→ RECORDS SUPPLIED
*****

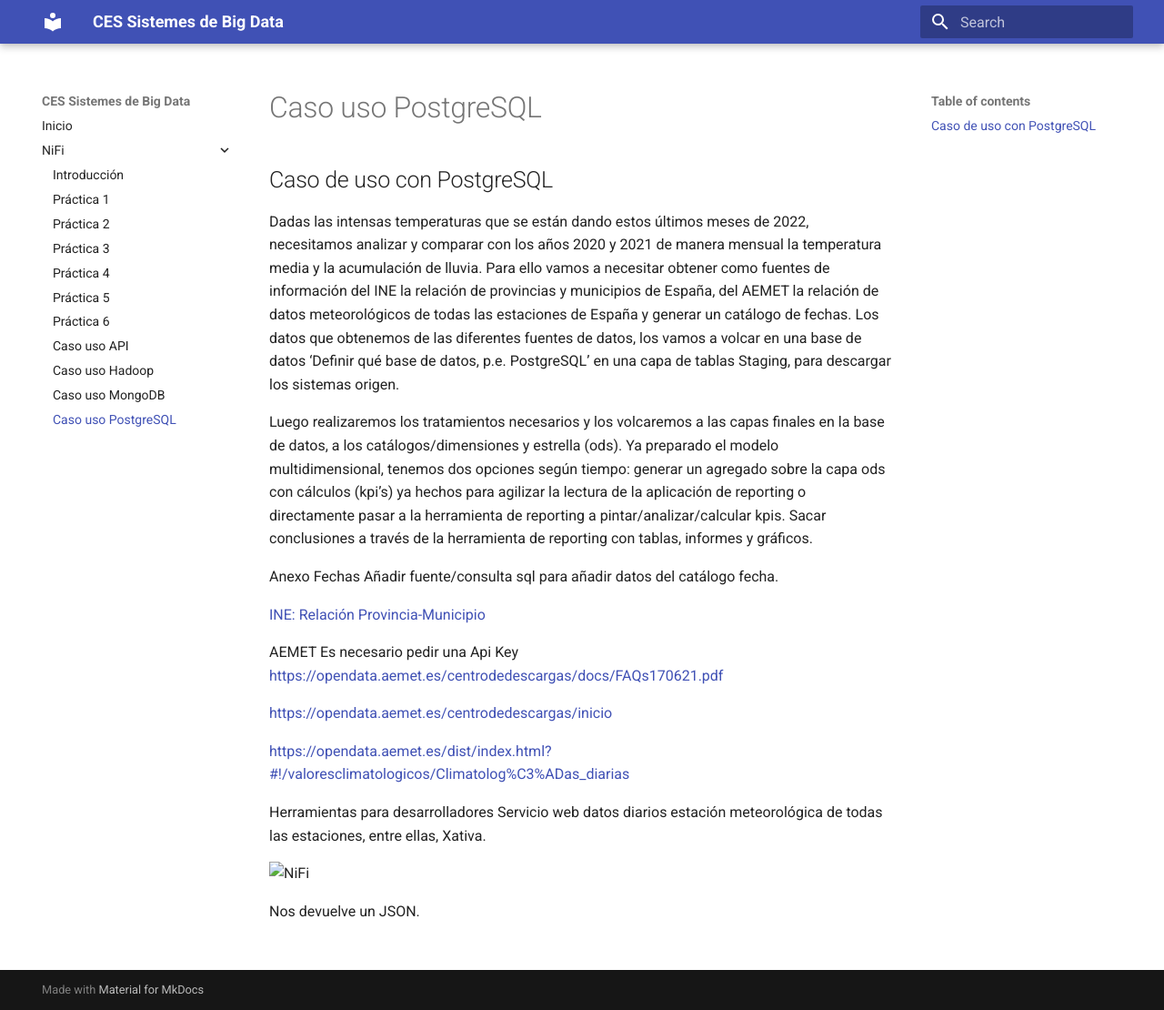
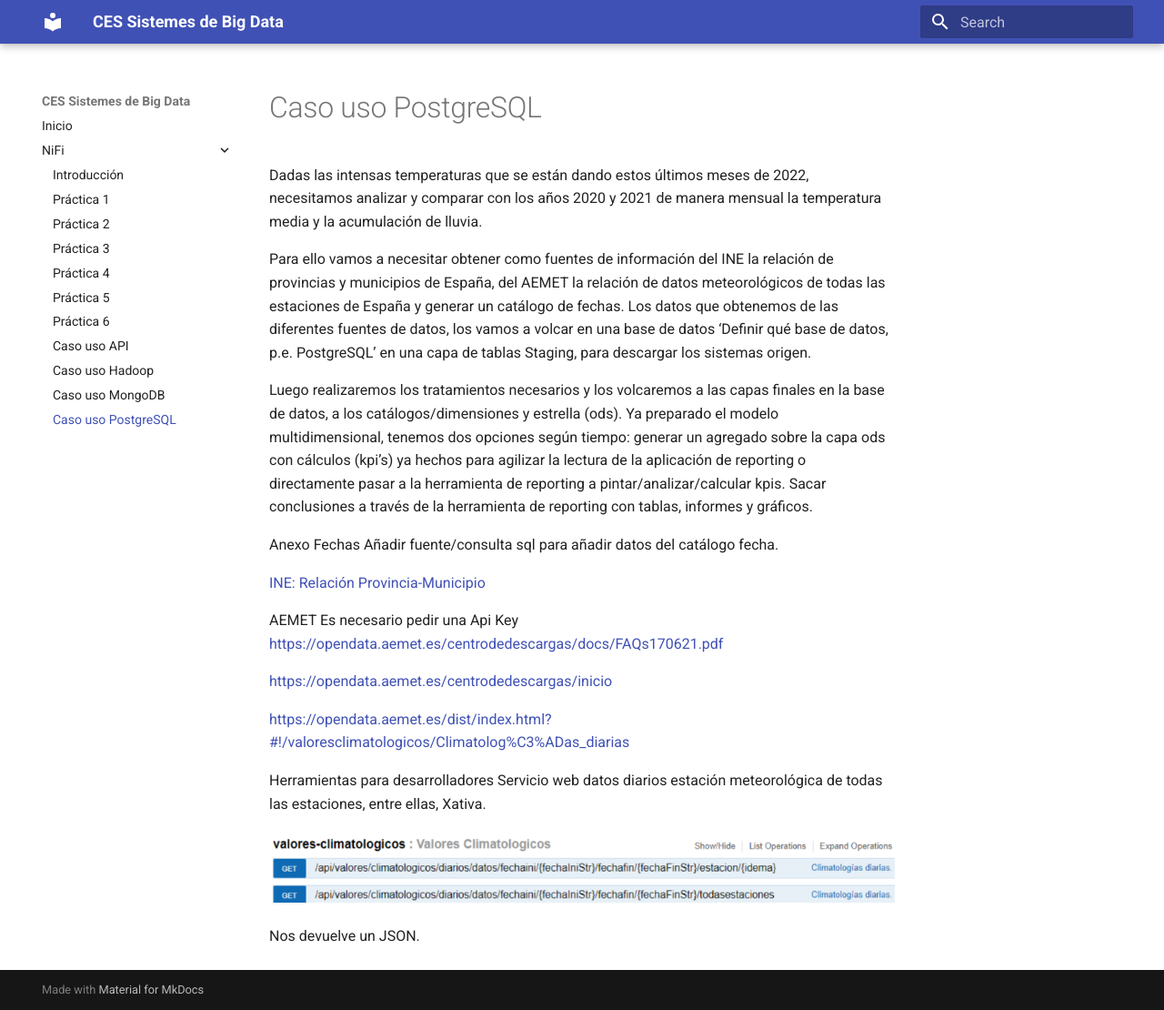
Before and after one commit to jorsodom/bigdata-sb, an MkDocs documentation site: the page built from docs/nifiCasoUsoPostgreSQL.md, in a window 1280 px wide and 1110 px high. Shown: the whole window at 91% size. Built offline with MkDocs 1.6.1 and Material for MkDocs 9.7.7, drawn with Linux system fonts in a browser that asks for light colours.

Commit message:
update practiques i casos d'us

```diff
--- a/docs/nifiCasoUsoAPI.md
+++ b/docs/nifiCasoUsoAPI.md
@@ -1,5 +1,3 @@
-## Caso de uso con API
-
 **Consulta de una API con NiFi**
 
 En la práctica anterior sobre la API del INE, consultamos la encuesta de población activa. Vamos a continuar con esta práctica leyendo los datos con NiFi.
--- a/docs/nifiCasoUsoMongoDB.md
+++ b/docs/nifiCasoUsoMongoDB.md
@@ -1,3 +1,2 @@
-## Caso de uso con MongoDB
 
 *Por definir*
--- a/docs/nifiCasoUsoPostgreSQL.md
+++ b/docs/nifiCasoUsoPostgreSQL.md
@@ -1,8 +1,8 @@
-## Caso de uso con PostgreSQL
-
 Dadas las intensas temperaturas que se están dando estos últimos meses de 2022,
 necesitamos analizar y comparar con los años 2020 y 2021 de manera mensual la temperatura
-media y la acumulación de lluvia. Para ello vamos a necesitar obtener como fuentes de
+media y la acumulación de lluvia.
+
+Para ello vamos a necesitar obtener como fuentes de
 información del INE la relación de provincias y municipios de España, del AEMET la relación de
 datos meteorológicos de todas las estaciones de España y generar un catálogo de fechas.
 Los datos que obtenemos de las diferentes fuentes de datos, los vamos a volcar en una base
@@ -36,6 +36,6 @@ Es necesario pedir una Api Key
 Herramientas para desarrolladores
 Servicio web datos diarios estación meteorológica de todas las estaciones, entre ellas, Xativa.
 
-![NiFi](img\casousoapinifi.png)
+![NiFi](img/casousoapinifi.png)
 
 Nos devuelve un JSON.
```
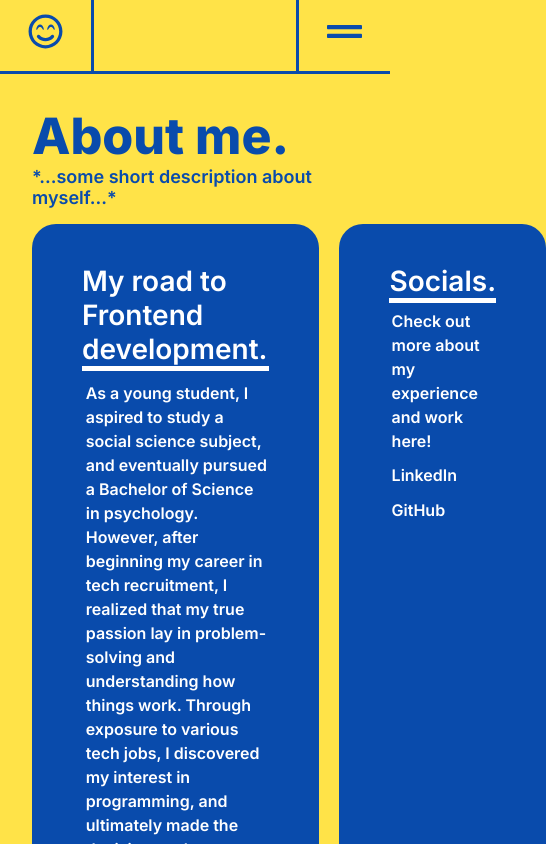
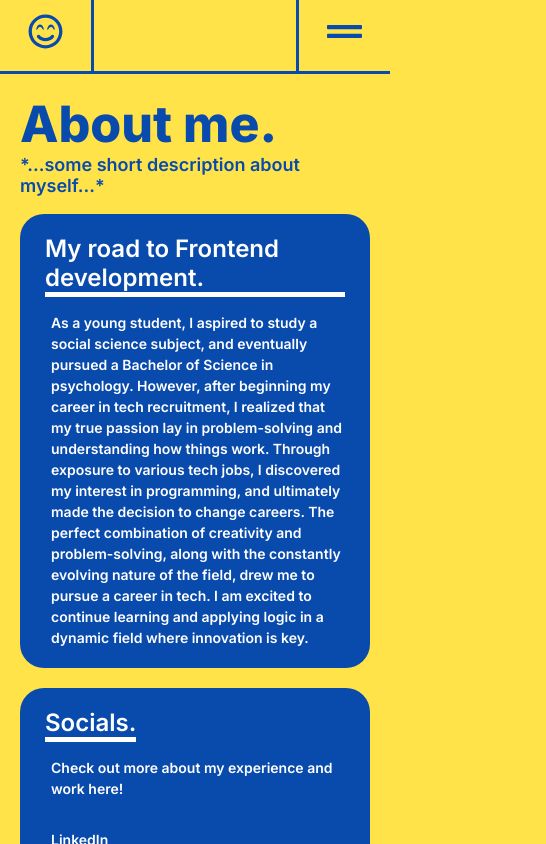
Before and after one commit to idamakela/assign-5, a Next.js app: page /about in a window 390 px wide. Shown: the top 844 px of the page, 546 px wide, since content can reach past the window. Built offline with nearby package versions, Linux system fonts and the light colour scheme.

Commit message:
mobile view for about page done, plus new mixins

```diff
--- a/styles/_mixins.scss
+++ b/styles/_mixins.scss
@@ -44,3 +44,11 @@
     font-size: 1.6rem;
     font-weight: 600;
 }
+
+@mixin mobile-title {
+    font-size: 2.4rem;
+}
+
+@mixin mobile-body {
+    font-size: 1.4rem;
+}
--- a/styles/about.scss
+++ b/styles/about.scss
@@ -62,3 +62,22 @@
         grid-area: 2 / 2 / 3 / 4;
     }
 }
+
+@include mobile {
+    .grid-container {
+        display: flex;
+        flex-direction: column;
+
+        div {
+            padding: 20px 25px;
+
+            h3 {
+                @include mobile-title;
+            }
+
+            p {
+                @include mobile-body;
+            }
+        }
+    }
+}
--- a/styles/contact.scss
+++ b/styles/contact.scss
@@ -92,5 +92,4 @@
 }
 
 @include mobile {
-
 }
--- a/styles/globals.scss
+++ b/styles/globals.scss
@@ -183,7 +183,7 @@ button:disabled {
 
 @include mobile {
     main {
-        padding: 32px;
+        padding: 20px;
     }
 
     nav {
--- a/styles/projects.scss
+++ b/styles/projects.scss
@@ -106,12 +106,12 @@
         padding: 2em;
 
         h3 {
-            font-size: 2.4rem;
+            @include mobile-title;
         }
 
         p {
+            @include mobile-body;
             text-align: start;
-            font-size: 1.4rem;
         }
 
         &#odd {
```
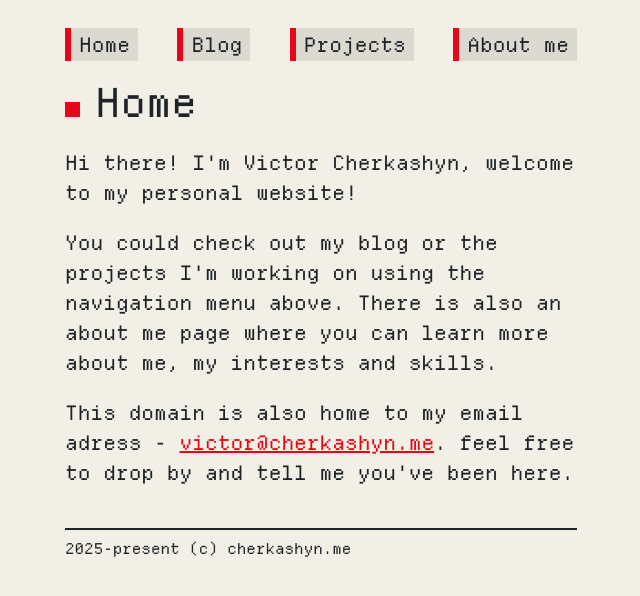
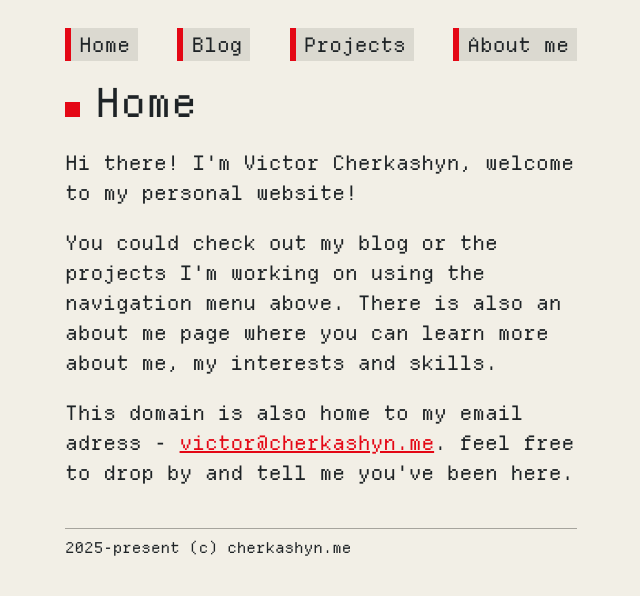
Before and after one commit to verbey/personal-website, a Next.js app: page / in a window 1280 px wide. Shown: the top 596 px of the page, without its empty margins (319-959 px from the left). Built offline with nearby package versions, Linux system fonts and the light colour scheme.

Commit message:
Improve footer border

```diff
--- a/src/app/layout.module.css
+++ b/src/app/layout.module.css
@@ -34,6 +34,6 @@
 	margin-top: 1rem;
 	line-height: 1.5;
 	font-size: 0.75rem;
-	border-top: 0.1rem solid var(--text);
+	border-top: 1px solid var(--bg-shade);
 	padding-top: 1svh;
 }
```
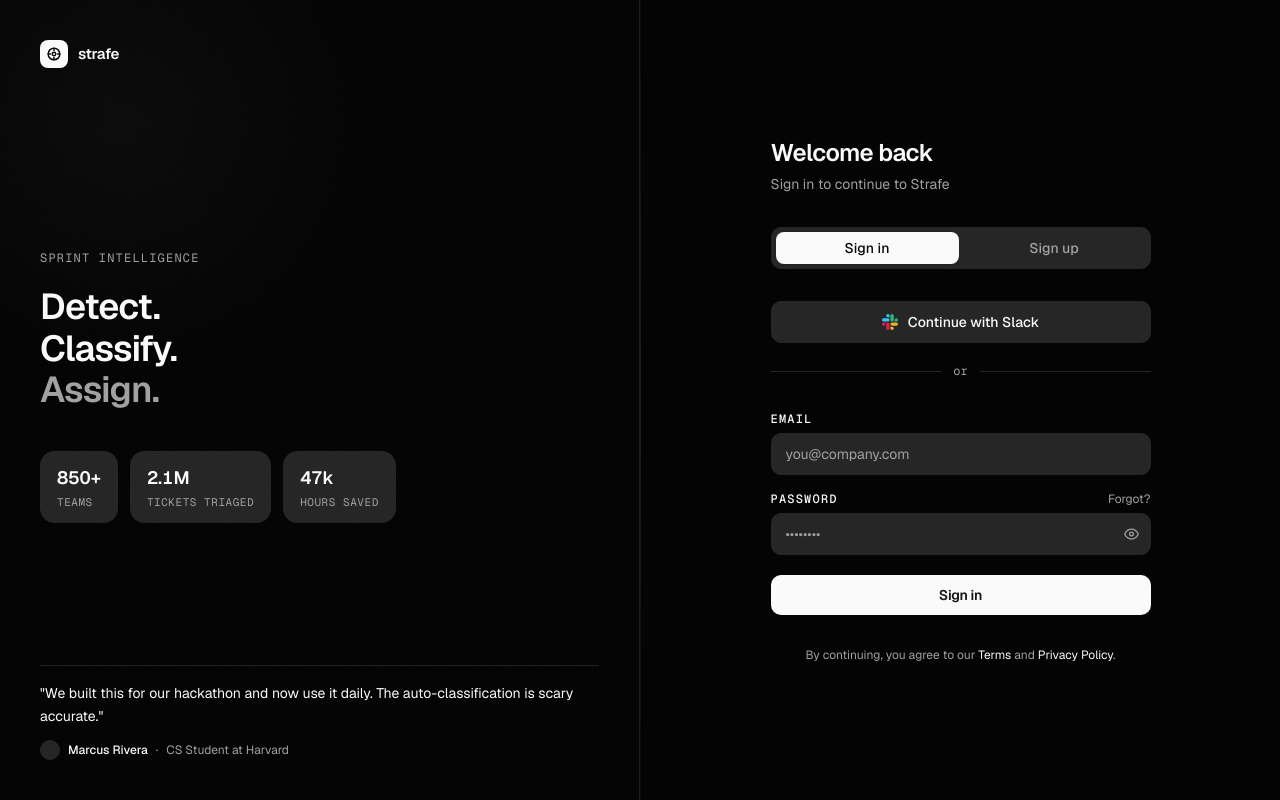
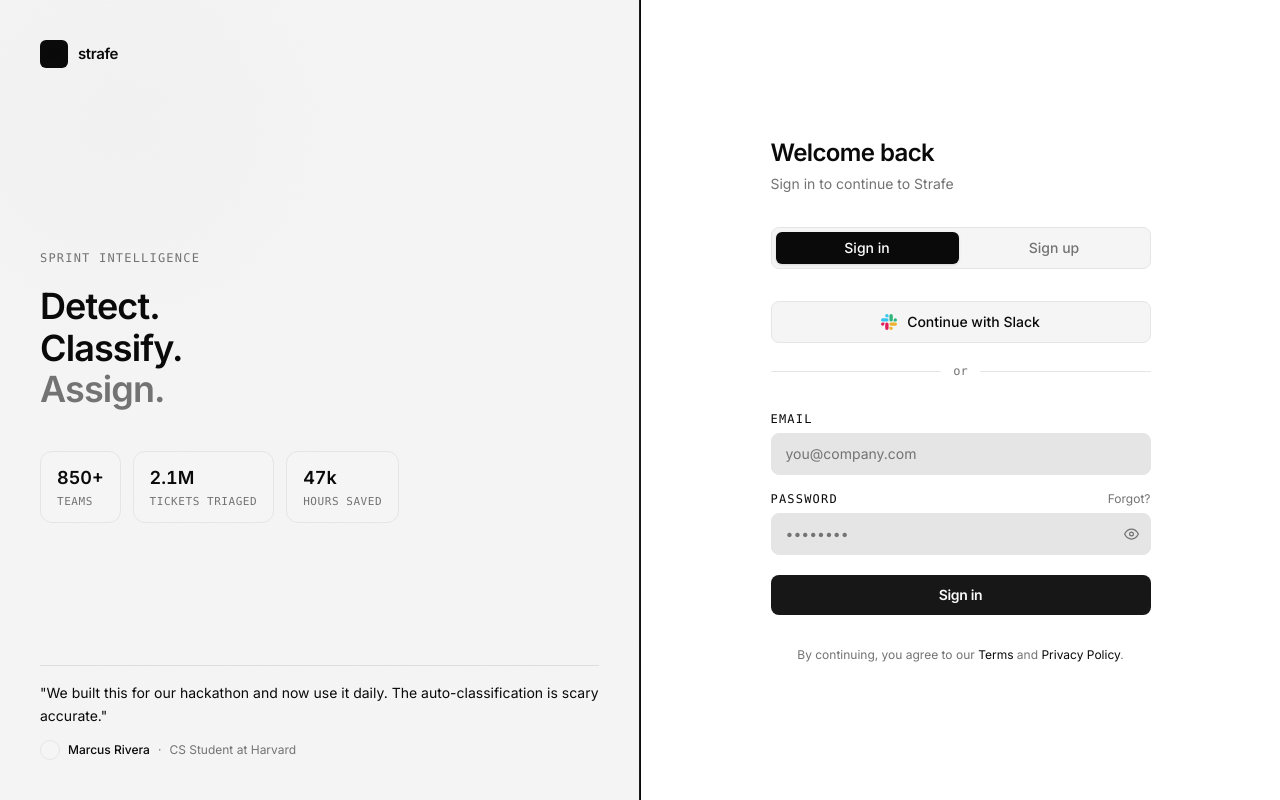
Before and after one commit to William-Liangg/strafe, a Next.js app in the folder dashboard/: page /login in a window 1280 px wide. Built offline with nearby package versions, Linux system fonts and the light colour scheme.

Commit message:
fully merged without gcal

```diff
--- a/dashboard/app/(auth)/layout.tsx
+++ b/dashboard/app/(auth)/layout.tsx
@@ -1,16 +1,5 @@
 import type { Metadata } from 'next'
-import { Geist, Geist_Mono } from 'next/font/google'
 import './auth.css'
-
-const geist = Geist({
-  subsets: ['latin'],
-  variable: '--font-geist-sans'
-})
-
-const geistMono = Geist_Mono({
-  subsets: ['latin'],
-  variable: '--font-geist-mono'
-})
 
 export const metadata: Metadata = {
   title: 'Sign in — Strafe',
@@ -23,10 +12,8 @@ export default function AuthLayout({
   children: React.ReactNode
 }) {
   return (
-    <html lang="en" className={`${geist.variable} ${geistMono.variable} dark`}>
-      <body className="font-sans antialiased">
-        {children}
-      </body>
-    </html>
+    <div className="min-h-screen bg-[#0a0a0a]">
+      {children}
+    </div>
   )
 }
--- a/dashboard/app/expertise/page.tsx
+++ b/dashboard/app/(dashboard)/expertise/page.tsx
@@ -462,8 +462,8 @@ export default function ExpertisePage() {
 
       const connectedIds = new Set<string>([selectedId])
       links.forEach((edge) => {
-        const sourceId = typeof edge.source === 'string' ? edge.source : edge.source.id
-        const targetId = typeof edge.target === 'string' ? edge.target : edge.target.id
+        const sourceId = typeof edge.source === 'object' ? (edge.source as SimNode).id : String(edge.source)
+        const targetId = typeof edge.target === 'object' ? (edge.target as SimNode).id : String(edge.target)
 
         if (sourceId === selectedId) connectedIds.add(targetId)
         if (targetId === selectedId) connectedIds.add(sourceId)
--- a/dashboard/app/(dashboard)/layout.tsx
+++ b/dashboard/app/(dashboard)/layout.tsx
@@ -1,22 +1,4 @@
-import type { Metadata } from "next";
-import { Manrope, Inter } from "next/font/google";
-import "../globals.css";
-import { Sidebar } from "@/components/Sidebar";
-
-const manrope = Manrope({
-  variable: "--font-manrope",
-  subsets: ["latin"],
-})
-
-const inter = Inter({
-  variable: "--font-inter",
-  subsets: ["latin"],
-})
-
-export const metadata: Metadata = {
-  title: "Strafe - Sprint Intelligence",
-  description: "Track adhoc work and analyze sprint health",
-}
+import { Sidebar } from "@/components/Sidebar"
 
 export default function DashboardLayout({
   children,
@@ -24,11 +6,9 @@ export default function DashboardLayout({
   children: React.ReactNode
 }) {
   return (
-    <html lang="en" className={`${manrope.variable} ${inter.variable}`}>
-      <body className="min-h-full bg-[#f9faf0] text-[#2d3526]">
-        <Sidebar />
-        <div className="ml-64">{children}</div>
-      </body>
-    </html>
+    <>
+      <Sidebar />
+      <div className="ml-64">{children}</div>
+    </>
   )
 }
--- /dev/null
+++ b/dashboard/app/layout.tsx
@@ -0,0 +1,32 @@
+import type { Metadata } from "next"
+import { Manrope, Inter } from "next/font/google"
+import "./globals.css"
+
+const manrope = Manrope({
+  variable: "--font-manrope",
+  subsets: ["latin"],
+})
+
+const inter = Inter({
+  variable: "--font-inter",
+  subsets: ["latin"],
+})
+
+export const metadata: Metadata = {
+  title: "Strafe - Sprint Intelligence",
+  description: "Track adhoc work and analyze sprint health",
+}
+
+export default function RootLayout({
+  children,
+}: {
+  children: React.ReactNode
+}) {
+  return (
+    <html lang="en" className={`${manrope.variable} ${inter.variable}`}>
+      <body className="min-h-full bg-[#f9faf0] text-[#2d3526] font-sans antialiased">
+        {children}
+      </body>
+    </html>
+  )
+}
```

*****

→ PROBLEM TO SOLVE
Your answer should consist of the lines above that hold the word "variable".

→ WRITTEN RESPONSE
-  variable: '--font-geist-sans'
-  variable: '--font-geist-mono'
-    <html lang="en" className={`${geist.variable} ${geistMono.variable} dark`}>
-  variable: "--font-manrope",
-  variable: "--font-inter",
-    <html lang="en" className={`${manrope.variable} ${inter.variable}`}>
+  variable: "--font-manrope",
+  variable: "--font-inter",
+    <html lang="en" className={`${manrope.variable} ${inter.variable}`}>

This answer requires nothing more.